Would Mrs. Seddon kindly take the trouble to come to the bank her-
self? I would meet her there, and the whole sum might be at once
transferred into her name. Any day at three o'clock would do for me.

The Roof 7 is and is not satisfactory. Clever but not right. You
know the fact is they're all the least bit crazy, and it's very difficult
to manage them. Yours always truly, J. RUSKIX.

If you use enclosed card, 8 you'll hear me go over a good deal I'va
said before, but I hope more clearly.

1 [From Ruskin, Rossetti, and Pre-Raphaelitism, pp. 191-192.]

2 [For McCracken, see Vol. IV. p. 38, Vol. V. p. xli., Vol. XII. p. xlvii.]

3 A triptych for Llandaff Cathedral ; sketches for it were made in 1856 ; the
work itself was executed 1860-1864.]

4 [The Hall of the Union Debating Society at Oxford : see Vol. XVI. p. xlviii.]

5 [From Ruskin, Rossetti, and Pre-Raphaelitism, pp. 192-193.]

6 [Of the Seddon Memorial Fund : see Vol. XIV. pp. 464-465 n., and above,
p. 267.]

7 [Of the Oxford Union Debating Society.]

8 [For the lecture on " Conventional Art," delivered on January 13, 1858 (Two
Paths, Vol. XVI.).]




[In the early part of the year Ruskin was still eugaged in sorting the Turner
water-colours at the National Gallery. He also gave several lectures (Vol. XVI.
p. xvii.). He went abroad by himself from May till September (Vol. VII. p. xxviii.).
Many letters to his parents, besides those here given, are printed in those volumes
(see Contents, Vol. VII. pp. xi., xii., Vol. XVI. pp. x., xi.).]


DENMARK HILL, January 3rd, 1858.

DEAR MR. SCOTT, I have been looking at the collier in the plate
Mr. Mackay spoke of, and I do think her jib is too small, but also
this afternoon in Guesses at Truth I met with Coleridge's criticism on
Chantrey's " Wordsworth " : 2 " it's a great deal more like Wordsworth
than Wordsworth himself." So I think of this ship of Turner's. Tell
Mr. Mackay " it's a great deal more like a ship than a ship is itself."-
Always truly yours, J. RUSKIN.

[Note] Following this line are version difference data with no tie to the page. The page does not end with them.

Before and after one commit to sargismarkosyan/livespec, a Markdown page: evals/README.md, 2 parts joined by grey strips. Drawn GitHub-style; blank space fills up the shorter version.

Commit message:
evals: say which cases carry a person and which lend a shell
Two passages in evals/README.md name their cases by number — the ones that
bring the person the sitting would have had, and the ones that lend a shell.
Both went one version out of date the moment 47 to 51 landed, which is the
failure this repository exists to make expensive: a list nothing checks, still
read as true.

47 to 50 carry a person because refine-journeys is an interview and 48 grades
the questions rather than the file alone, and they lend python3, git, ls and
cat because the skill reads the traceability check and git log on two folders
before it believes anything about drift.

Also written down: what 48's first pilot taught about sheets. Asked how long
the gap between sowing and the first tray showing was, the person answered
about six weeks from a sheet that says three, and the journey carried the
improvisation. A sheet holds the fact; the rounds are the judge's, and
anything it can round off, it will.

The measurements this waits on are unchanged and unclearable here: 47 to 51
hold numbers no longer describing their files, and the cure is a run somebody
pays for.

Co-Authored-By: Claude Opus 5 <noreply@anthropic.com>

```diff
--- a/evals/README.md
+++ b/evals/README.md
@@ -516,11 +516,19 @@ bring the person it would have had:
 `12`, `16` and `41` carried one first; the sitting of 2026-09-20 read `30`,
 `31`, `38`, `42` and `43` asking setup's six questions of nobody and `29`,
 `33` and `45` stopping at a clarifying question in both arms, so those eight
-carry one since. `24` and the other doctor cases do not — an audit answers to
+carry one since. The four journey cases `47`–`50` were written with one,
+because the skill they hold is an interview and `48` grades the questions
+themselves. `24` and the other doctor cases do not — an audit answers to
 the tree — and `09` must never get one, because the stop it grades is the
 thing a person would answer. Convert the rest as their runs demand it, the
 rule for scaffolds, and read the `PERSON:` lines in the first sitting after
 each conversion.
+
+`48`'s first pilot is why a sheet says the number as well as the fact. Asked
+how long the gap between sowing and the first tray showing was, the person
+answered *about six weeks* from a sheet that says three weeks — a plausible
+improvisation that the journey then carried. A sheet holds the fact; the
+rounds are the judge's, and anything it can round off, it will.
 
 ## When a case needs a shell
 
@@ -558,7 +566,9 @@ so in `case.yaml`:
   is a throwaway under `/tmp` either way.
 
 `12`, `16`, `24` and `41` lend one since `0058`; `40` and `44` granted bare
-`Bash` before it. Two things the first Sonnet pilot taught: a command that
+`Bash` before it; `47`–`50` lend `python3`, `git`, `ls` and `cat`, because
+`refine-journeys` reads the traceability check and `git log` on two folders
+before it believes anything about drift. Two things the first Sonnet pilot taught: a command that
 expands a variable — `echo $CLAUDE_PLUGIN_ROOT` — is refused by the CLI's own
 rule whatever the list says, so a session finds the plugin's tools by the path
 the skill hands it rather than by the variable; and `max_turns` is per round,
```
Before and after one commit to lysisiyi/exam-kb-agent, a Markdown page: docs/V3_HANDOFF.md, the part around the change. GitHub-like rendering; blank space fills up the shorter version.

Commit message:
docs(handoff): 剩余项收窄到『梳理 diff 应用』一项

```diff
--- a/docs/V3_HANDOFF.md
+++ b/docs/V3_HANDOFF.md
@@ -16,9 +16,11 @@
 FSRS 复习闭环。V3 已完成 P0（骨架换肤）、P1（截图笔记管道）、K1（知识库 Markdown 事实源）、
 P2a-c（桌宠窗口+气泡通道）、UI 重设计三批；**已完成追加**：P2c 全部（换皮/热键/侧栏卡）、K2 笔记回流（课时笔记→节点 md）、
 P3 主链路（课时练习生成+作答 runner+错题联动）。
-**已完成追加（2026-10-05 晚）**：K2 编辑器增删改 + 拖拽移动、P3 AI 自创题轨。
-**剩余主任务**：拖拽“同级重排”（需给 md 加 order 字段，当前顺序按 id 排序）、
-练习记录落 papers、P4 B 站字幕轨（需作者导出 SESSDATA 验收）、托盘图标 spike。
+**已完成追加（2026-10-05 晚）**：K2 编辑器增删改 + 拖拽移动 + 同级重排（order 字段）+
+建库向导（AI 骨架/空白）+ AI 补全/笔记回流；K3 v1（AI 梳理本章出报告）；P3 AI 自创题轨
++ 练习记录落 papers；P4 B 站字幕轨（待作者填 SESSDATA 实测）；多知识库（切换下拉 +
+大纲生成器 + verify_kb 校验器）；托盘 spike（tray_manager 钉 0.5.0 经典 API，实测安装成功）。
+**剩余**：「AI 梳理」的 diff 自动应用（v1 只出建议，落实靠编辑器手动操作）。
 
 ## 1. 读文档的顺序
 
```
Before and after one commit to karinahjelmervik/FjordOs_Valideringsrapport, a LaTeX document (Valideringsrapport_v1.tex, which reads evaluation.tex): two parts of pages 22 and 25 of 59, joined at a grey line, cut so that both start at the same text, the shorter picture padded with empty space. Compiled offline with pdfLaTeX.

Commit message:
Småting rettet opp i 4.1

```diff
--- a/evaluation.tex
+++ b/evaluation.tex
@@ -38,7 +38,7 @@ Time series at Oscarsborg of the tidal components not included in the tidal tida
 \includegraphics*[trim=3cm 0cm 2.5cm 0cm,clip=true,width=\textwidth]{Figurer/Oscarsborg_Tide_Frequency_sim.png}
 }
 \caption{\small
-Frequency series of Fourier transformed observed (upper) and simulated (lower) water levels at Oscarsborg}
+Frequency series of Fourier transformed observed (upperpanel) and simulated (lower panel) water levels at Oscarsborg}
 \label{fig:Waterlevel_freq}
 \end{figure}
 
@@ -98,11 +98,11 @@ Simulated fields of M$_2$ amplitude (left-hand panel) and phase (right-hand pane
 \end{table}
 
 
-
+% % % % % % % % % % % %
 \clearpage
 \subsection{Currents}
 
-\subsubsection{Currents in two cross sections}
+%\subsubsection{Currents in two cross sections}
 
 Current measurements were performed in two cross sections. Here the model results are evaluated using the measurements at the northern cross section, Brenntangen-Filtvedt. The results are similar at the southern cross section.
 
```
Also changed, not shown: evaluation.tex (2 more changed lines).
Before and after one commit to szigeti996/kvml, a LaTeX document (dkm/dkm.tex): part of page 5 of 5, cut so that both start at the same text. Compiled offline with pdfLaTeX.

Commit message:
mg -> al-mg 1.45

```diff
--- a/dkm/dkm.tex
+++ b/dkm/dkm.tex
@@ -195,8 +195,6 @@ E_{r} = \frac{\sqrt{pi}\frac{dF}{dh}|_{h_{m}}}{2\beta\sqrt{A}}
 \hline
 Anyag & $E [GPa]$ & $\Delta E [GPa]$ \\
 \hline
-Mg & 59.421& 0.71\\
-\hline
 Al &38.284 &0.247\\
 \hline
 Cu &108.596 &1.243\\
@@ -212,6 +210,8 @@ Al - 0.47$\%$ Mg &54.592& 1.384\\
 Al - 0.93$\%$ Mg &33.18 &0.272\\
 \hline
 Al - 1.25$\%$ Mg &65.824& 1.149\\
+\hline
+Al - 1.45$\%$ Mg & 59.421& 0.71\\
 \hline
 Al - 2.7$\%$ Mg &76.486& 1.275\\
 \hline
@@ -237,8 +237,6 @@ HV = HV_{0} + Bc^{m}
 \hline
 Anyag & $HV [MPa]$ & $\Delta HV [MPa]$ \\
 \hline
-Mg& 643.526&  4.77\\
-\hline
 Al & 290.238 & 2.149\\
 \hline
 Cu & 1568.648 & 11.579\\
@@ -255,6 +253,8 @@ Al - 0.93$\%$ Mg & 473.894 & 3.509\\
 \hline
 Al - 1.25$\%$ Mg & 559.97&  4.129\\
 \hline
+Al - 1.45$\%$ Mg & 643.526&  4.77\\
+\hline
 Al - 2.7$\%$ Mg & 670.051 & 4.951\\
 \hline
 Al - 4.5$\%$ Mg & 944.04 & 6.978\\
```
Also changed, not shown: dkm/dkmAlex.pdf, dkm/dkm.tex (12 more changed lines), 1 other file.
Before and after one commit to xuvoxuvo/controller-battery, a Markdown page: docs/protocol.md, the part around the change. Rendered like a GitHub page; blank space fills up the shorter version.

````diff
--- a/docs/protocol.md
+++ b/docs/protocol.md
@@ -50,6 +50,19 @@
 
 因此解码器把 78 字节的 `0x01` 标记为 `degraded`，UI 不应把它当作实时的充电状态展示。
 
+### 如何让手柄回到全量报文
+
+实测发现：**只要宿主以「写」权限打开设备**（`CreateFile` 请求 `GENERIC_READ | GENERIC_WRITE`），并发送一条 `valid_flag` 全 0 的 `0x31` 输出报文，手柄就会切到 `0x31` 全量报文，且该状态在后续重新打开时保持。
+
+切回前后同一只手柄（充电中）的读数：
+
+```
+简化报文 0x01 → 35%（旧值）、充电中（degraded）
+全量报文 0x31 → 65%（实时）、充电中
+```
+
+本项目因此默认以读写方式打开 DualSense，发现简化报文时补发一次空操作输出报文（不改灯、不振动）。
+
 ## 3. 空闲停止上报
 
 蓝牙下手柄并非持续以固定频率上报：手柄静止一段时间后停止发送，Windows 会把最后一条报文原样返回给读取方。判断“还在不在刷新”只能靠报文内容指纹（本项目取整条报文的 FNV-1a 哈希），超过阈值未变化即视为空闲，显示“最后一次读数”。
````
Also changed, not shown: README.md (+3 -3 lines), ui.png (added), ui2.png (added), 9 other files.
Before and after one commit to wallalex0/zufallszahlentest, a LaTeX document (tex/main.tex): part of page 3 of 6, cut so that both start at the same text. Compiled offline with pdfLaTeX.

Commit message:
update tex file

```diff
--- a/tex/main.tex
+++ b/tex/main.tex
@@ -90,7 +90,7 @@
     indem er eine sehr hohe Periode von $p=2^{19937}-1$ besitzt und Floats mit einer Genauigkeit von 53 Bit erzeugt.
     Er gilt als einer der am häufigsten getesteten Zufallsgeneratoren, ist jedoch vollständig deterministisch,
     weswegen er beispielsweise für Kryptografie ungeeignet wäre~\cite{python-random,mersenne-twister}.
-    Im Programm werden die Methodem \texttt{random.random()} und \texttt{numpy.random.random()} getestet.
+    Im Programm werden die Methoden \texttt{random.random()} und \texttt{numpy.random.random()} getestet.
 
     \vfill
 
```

DEAR LE KEUX, The subjects of the next volume are Trees,
Clouds, Waves, Buildings, Dragons, Moral Sentiments, and things in
general. You shall engrave a dragon or a moral sentiment if you
like : but something, please, for I shall be sadly short of my illustra-
tions in this volume. Yours always most truly, J. RUSKIN.



DEAR FURNIVALL, I am investigating the coils of the Dragon of
the Hesperides, and the awfulness of Squints and Casts in the eye as
elements of the Sublime.

I can get myself into no other coils, nor squint at any other
subject, at present. Your question, and Brown's letter, require a

1 [No. 11 in Art and Literature, p. 34. The letter was printed in Sotheby's
Sale Catalogue for 28th April 1891', and quoted in the Sunday Sun, April 4, 189]

2 [Chantrey's bust of Wordsworth. The reference is to Guesses at Truth, first
series, j,. 395 (ed. 1847).]

3 [No. 8 in Art and Literature, p. 28 (where it is wrongly dated "1855" and
explained as referring to vol. iii. of Modern Painters). The reference is obviously
to vol. v. For Mr. J. II. Le Keux, see Vol. V. p. Ixii. and Vol. VI. p. xxvii. ; he
engraved four plates for the fifth volume (see Vol. VII. p. xiii.).]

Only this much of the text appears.